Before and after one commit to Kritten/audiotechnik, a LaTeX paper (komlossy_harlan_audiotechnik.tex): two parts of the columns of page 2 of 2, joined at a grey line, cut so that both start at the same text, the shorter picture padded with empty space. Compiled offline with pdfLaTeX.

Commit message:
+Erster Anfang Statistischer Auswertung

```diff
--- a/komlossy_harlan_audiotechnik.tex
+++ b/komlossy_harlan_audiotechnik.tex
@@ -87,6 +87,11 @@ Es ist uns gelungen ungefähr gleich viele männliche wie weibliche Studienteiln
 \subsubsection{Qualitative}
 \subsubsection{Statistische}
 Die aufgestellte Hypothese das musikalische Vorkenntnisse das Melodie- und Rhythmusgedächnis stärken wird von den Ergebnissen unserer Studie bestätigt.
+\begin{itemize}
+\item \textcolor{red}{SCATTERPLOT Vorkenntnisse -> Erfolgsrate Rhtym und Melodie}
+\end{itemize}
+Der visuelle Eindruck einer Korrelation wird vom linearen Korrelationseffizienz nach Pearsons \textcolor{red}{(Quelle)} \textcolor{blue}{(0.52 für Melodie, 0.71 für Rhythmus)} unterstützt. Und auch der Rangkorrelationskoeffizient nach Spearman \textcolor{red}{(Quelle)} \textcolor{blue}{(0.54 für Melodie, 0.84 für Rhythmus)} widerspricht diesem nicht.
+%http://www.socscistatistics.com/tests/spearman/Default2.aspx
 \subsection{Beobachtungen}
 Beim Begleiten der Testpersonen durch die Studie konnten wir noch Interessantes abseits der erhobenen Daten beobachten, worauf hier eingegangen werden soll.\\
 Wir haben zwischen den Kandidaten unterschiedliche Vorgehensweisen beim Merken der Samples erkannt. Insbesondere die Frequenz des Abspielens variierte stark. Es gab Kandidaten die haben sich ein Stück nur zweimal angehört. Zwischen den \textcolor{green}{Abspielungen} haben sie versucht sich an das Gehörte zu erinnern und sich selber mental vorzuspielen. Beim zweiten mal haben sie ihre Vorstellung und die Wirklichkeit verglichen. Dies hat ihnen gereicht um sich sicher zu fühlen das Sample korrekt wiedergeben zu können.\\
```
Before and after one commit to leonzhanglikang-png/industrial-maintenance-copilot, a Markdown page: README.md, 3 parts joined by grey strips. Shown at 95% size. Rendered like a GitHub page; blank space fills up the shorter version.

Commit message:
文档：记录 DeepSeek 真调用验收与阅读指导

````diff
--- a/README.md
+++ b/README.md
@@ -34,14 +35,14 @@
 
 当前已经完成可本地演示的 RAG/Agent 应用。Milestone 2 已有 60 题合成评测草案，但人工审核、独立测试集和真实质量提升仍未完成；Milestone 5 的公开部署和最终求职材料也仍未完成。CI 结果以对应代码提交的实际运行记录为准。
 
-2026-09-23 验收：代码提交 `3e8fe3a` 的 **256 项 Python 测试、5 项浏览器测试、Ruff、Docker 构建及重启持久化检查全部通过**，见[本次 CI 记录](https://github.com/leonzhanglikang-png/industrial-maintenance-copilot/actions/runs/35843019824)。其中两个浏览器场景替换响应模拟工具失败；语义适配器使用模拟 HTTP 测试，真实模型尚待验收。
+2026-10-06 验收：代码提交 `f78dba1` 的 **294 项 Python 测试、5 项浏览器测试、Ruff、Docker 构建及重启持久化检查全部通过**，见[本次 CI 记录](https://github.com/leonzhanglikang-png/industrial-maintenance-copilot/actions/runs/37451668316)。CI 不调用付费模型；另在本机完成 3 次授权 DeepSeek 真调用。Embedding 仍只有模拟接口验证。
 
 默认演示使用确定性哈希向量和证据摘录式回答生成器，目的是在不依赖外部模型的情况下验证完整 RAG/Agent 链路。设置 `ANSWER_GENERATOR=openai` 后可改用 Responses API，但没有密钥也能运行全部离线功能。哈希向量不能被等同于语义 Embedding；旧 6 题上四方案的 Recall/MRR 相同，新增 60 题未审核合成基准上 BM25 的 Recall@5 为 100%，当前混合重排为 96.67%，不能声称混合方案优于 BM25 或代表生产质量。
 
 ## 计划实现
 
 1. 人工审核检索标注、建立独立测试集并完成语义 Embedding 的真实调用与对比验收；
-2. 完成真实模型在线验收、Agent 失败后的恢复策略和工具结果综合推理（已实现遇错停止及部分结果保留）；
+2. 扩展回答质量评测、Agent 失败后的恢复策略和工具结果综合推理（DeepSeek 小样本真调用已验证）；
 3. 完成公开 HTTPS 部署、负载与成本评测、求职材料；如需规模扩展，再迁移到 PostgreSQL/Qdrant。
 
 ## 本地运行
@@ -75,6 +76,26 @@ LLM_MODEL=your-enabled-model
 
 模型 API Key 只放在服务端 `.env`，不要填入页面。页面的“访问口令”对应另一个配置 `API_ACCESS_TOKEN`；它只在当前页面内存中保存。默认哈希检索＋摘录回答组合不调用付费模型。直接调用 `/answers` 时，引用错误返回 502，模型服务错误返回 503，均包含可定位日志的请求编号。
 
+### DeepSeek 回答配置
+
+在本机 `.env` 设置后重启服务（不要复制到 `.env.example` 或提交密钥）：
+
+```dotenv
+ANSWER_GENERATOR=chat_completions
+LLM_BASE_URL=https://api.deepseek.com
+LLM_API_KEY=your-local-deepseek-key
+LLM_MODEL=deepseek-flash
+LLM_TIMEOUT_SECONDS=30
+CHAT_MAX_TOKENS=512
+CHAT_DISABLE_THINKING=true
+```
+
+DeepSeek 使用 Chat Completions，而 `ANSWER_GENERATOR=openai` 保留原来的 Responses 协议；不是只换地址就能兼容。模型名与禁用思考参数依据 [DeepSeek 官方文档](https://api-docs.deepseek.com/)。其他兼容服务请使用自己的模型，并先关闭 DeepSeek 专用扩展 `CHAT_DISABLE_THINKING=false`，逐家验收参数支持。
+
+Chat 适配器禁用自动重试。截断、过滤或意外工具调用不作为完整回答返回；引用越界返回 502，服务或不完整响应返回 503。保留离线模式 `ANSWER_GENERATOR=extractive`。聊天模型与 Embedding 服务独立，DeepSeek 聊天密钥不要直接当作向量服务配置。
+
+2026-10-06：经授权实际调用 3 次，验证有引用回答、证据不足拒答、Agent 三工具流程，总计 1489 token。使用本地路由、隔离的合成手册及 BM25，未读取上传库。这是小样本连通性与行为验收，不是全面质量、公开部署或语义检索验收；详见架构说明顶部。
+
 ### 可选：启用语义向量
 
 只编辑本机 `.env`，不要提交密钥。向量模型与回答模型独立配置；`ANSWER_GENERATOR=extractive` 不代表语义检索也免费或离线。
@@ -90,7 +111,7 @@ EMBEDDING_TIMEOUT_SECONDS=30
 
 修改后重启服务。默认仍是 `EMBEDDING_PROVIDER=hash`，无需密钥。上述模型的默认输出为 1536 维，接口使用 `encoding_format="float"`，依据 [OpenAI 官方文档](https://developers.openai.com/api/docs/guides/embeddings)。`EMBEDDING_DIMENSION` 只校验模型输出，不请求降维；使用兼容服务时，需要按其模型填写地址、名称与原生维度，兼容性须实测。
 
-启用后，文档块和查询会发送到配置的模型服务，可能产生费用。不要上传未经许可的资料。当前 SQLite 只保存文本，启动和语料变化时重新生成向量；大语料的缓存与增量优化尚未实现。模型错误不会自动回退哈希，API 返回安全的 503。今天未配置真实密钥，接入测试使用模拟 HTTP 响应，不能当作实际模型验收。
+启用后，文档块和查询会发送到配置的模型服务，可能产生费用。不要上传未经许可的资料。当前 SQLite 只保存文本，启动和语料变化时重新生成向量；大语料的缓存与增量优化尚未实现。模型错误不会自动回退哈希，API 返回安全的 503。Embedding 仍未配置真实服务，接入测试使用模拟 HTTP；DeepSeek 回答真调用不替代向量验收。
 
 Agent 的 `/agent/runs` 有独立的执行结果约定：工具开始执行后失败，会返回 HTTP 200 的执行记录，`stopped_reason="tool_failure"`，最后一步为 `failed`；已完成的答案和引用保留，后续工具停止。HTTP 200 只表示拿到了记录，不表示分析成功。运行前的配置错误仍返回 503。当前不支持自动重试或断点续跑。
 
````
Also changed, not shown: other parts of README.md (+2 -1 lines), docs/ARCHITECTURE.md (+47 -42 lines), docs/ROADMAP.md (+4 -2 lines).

##############################

Search the records above for the string "README". Copy every line that contains it.

• _RESULT OF THIS EXERCISE_
Before and after one commit to leonzhanglikang-png/industrial-maintenance-copilot, a Markdown page: README.md, 3 parts joined by grey strips. Shown at 95% size. Rendered like a GitHub page; blank space fills up the shorter version.
--- a/README.md
+++ b/README.md
Also changed, not shown: other parts of README.md (+2 -1 lines), docs/ARCHITECTURE.md (+47 -42 lines), docs/ROADMAP.md (+4 -2 lines).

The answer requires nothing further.